Psychosocial and medical adversity associated with neonatal neurobehavior in infants born before 30 weeks gestation.
DOI: 10.1038/s41390-019-0607-1; PMCID: PMC7082182
BACKGROUND: Psychosocial adversity escalates medical risk for poor outcomes in infants bornanxiety, depression, and adverse medical and socioenvironmental conditions would be associated with less optimal neonatal neurobehavior at neonatal intensive care unit (NICU) discharge.
METHODS: We studied 665 infants at 9 university NICUs. Risk indices of socioenvironmental, maternal, and neonatal medical factors were obtained from standardized, structured maternal interviews and medical record reviews. Brain injuries were classified by consensus ultrasonogram readings. NICU Network Neurobehavioral Scale (NNNS) exams were conducted at NICU discharge.
RESULTS: On the NNNS, generalized estimating equations indicated infants of mothers with prenatal anxiety had less optimal attention, and those born to mothers with prenatal depression had increased lethargy. Maternal medical complications predicted suboptimal reflexes. Socioenvironmental risk predicted lower self-regulation and movement quality. Infants with more severe neonatal medical complications had lower attention, increased lethargy, and suboptimal reflexes.
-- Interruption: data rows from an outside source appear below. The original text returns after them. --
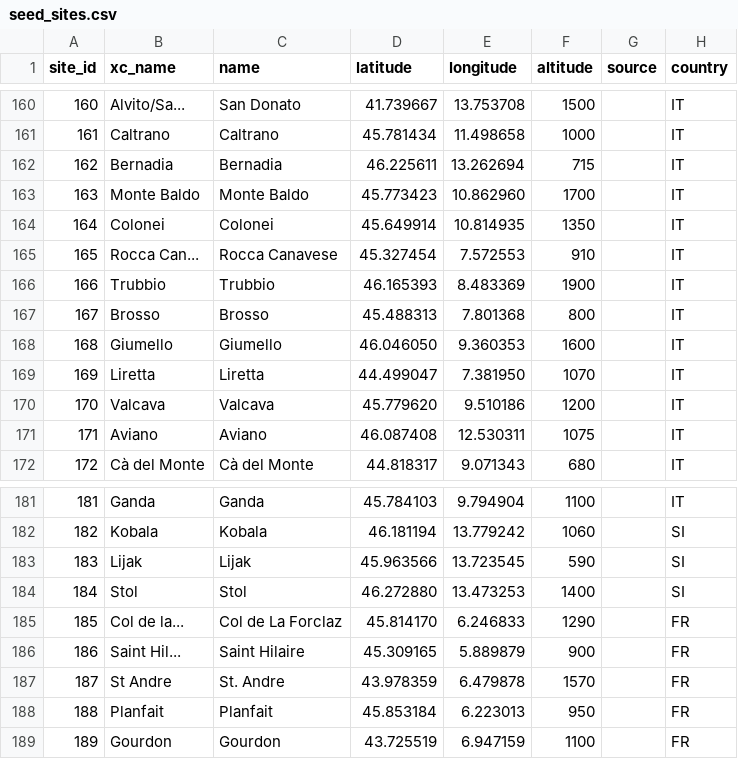
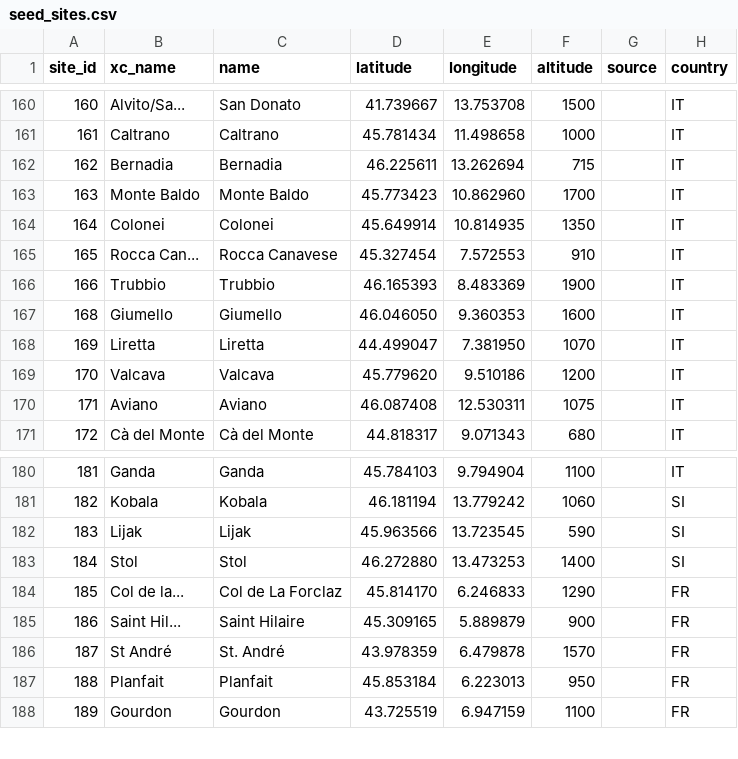
Before and after one commit to janhelcl/glideator, a CSV file: db/glideator/seeds/seed_sites.csv, drawn as a sheet; only a part is shown, gaps mark what is left out.

```diff
--- a/db/glideator/seeds/seed_sites.csv
+++ b/db/glideator/seeds/seed_sites.csv
@@ -166,3 +166,2 @@ site_id,xc_name,name,latitude,longitude,altitude,source,country
 166,Trubbio,Trubbio,46.165393,8.483369,1900,,IT
-167,Brosso,Brosso,45.488313,7.801368,800,,IT
 168,Giumello,Giumello,46.046050,9.360353,1600,,IT
@@ -186,3 +185,3 @@ site_id,xc_name,name,latitude,longitude,altitude,source,country
 186,Saint Hil...,Saint Hilaire,45.309165,5.889879,900,,FR
-187,St Andre,St. Andre,43.978359,6.479878,1570,,FR
+187,St André,St. André,43.978359,6.479878,1570,,FR
 188,Planfait,Planfait,45.853184,6.223013,950,,FR
```
Also changed, not shown: backend/app/data/sites.csv, backend/app/data/spots.csv, 2 other files.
CONCLUSIONS: Combined information from the observed associations among adverse prenatal maternal medical and psychosocial conditions, and neonatal complications may assist in the early identification of infants at elevated neurobehavioral risk.
Hofheimer, J. A., Smith, L. M., McGowan, E. C., O'Shea, T., Carter, B. S., Neal, C. R., Helderman, J. B., Pastyrnak, S. L., Soliman, A., Dansereau, L. M., DellaGrotta, S. A., Lester, B. M. Psychosocial and medical adversity associated with neonatal neurobehavior in infants born before 30 weeks gestation. Pediatric research 87, 721-729 (2020).